Currently, Reckart is scheduled to be sentenced Nov. 27 before Judge John Preston Bailey. He faces a maximum penalty of up to 10 years in prison, followed by three years of supervised release and a $250,000 fine.
According to court records, Reckart’s father, Robert Sr., 71, purchased the rifle for Dylan five years ago at a sporting goods store in Elkins. Because Dylan was 8-years-old at the time and could not legally hunt with it until he turns 15 in two years, the Boatwrights allege Robert Sr., who is named as a co-defendant in the suit, made a straw purchase for Robert Jr.
In the suit, the Boatwrights, including Tanner, make claims against the Reckarts for negligence, negligent entrustment of a firearm, negligent infliction of emotional distress, premises liability and loss of child consortium. The Boatwrights' older son, Christopher, 19, is also a co-plaintiff in the suit, and makes an additional claim of loss of child consortium for being “deprived of the ability to engage in athletic events together” with Tanner.

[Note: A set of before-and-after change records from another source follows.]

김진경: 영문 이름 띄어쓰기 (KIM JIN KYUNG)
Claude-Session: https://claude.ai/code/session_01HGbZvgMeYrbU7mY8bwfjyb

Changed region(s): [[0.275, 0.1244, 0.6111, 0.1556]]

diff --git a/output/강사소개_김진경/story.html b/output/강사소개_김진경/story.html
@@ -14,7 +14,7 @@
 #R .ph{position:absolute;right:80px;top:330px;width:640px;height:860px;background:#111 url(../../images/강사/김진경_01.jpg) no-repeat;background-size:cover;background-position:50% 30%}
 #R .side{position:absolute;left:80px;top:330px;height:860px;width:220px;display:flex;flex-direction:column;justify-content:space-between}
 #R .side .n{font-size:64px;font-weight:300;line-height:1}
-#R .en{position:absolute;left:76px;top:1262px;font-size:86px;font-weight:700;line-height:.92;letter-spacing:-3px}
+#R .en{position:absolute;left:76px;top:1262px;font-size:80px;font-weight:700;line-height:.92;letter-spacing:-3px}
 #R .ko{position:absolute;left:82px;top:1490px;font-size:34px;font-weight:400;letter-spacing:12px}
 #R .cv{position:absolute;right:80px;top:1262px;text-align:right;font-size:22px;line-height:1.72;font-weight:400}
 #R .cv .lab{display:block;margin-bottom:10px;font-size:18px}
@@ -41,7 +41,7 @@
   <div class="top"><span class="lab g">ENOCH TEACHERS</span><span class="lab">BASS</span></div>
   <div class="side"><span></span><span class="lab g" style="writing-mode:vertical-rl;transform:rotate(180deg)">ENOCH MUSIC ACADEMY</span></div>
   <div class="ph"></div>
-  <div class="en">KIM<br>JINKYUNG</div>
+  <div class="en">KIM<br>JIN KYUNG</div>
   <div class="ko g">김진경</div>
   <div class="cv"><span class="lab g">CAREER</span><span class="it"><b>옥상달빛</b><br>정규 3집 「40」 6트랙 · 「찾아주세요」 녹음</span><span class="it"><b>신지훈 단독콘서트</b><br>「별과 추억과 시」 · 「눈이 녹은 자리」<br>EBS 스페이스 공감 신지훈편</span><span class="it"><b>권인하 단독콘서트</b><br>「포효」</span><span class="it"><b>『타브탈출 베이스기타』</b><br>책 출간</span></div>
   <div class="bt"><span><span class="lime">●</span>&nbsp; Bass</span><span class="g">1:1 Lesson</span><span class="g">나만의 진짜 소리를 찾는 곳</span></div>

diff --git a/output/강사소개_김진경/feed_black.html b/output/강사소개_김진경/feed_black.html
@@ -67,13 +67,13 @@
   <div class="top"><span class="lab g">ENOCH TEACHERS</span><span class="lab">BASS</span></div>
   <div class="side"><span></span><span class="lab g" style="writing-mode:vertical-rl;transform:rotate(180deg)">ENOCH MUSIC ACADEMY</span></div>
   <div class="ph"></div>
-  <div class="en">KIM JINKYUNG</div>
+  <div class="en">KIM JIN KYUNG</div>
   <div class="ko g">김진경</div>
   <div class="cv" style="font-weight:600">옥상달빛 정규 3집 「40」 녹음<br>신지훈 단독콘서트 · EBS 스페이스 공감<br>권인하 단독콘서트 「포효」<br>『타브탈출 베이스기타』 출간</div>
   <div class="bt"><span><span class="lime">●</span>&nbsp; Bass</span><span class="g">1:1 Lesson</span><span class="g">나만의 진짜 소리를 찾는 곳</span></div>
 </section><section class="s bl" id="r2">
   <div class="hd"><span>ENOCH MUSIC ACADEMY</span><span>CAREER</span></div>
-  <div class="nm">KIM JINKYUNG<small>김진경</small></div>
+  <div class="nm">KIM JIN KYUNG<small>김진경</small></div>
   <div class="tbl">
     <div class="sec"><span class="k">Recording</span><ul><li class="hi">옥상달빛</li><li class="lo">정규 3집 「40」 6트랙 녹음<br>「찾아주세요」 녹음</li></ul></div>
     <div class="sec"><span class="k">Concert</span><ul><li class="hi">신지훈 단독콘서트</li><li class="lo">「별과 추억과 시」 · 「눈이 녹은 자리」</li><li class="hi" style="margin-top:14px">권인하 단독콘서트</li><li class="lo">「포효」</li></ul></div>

Christopher also played football at EHS, and led the team in tackles his senior year during the 2010-11 season. Last year, he played at the collegiate level for Fairmont State University before leaving to become a police officer in Elkins.
The Boatwrights seek unspecified damages. They are represented by James A. Varner, Sr. and Debra Tedeschi Varner with McNeer, Highland, McMunn and Varner.
The case is assigned to Judge Jaymie Godwin Wilfong.
Randolph Circuit Court, case number 12-C-139
- Marshall landowners accuse utility companies in lease dispute
- AG's office reaches $13 million settlement with CashCall
- Counsel: Now it's work for conservation group that bought mines
- WVU law professor's book on human rights published
- Good gravy!
- Woman claims Chesapeake backed out of mineral rights lease
- Woman says exterminator didn't pay wages after firing
- Son claims father’s death at Glenwood Park a result of negligence
- Logan man says former employer retaliated against him
- Man alleges Transworld engaged in illegal debt collection